**TASK TO COMPLETE**
In the data, extract each line that holds the string "strong".

[Front-end code change data]
────────────────
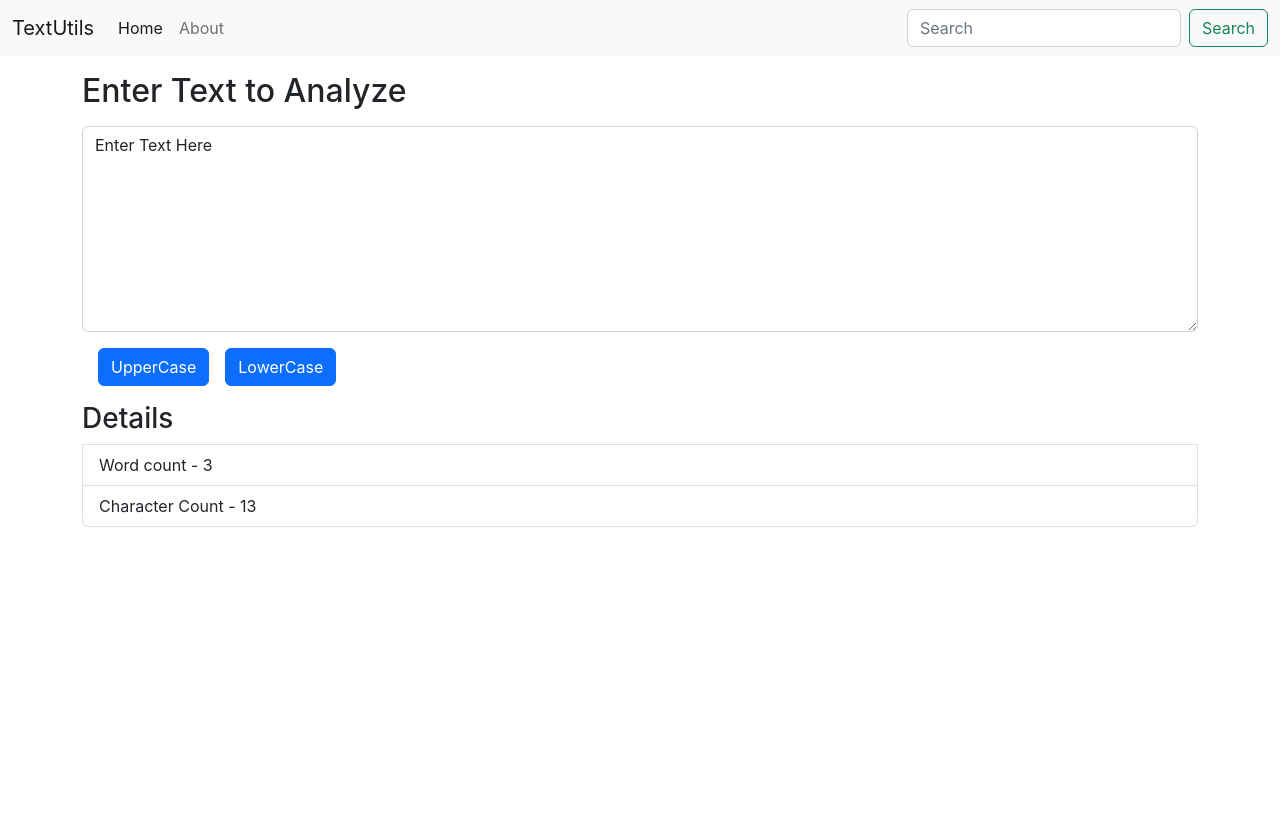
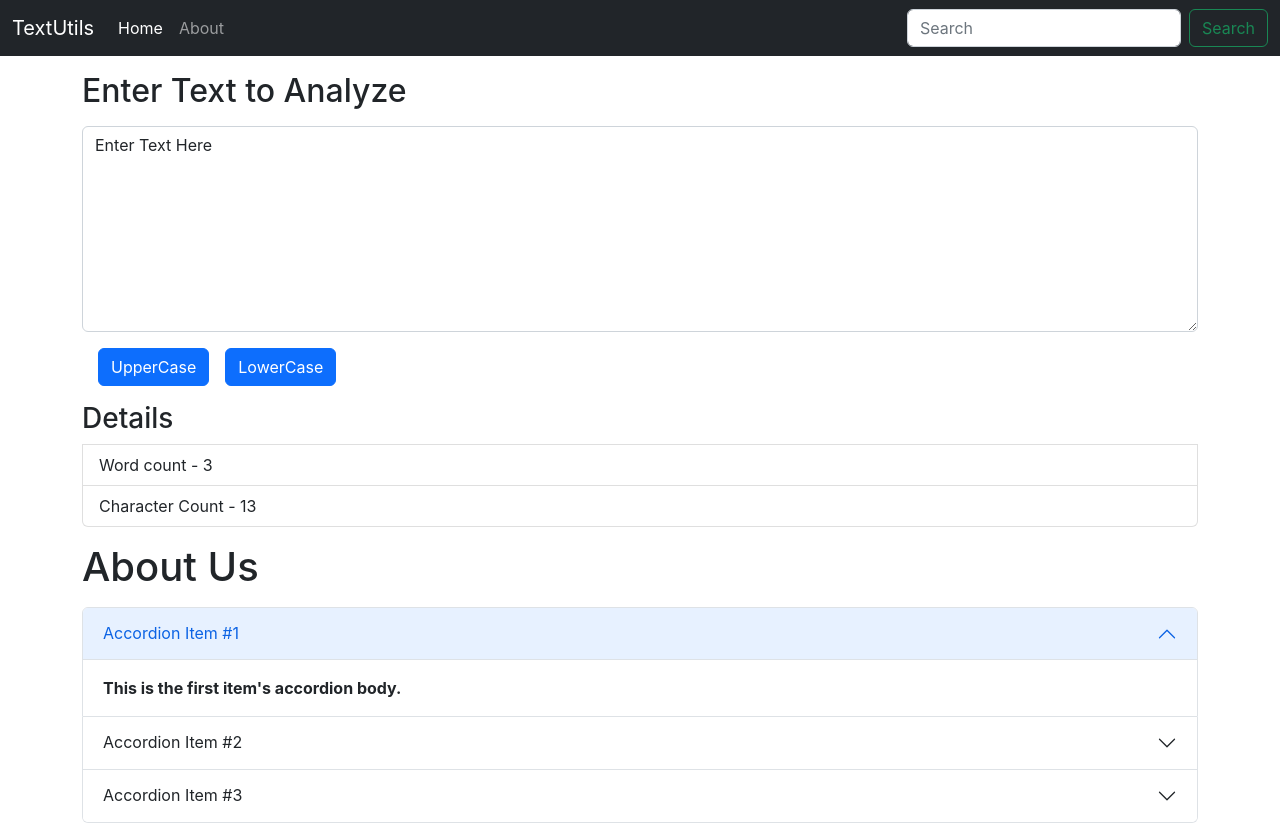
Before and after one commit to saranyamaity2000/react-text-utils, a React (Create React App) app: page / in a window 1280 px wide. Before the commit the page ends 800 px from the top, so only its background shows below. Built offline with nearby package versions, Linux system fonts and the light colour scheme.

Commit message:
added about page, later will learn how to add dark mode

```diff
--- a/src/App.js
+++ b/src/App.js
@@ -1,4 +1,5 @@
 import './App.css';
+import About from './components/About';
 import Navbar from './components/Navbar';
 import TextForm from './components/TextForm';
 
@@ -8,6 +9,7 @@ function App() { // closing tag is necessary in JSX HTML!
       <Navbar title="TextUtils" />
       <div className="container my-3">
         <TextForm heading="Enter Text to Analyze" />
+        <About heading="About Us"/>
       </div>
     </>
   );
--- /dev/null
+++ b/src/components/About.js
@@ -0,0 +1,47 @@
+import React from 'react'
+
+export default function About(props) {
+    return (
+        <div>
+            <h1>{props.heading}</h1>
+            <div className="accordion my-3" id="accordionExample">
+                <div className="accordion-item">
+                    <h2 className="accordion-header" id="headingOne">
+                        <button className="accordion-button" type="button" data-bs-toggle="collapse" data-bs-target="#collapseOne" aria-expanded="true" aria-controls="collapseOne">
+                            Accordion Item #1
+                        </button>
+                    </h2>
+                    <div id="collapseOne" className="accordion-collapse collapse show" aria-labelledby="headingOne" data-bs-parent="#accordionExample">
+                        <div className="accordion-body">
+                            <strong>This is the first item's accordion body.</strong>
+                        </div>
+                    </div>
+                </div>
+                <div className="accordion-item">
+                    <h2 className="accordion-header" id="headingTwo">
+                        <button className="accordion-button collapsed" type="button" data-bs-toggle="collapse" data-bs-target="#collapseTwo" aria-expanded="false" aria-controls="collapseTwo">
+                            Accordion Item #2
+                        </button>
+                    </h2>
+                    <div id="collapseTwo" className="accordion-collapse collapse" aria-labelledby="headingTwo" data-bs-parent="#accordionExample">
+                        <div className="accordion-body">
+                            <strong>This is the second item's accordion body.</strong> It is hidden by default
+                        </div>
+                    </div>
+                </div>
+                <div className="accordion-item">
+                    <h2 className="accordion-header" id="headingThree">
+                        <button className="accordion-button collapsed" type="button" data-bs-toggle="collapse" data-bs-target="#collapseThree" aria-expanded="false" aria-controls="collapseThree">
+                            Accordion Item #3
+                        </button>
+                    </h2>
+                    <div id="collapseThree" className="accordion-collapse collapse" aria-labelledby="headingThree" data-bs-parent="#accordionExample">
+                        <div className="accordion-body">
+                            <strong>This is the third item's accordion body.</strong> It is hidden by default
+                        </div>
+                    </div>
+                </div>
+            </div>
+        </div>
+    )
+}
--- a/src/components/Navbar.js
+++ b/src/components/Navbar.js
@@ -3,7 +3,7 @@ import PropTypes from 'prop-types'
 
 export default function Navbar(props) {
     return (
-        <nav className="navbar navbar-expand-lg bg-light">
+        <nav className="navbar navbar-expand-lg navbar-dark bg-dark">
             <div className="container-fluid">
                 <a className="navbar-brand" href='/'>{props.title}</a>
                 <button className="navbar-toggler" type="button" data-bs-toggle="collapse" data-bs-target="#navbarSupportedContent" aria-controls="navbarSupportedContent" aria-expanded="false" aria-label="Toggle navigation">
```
────────────────
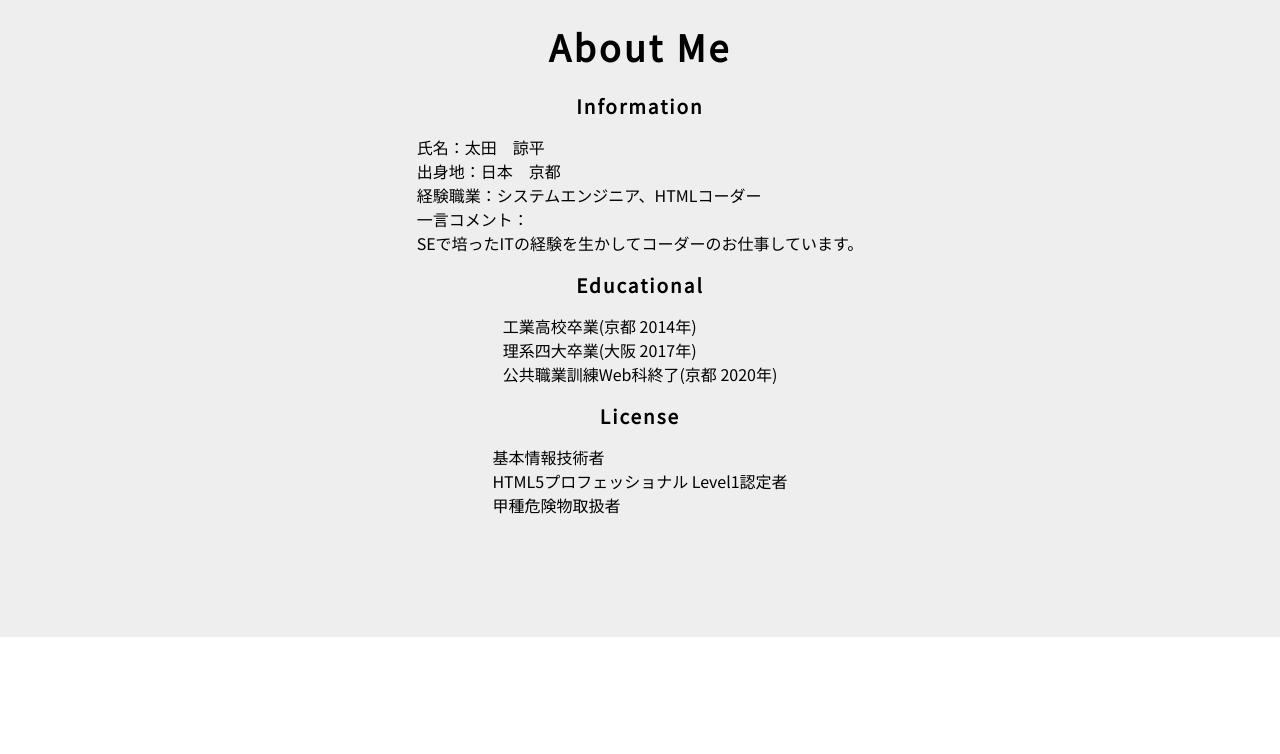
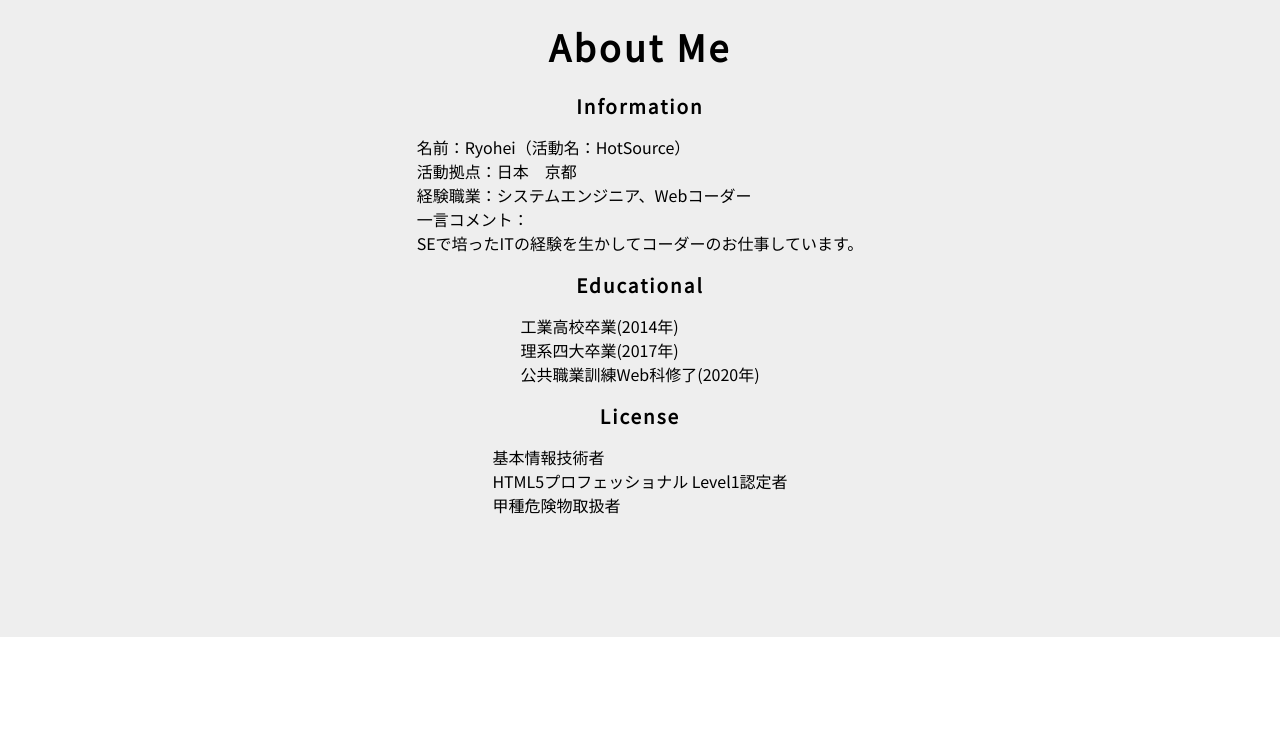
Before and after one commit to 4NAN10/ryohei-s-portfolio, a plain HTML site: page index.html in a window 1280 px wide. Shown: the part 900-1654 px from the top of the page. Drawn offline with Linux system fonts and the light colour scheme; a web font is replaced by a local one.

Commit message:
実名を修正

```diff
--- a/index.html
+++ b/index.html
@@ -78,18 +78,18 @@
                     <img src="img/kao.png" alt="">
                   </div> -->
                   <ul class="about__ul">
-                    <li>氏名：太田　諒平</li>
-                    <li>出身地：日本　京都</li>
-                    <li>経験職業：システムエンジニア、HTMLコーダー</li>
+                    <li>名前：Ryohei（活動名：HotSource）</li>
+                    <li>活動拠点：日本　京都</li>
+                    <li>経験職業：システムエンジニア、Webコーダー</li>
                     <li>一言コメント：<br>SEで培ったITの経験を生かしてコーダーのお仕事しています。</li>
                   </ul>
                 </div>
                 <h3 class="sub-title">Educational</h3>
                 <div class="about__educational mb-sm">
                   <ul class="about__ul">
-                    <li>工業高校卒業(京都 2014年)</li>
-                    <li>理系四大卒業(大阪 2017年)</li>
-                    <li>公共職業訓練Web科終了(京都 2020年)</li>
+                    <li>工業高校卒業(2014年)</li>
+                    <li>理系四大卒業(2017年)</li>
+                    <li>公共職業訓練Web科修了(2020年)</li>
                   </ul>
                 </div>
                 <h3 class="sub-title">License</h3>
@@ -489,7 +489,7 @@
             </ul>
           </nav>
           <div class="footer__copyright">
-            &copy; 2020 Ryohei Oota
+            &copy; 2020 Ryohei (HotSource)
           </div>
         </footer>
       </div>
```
────────────────
**EXERCISE RESPONSE**
+                            <strong>This is the first item's accordion body.</strong>
+                            <strong>This is the second item's accordion body.</strong> It is hidden by default
+                            <strong>This is the third item's accordion body.</strong> It is hidden by default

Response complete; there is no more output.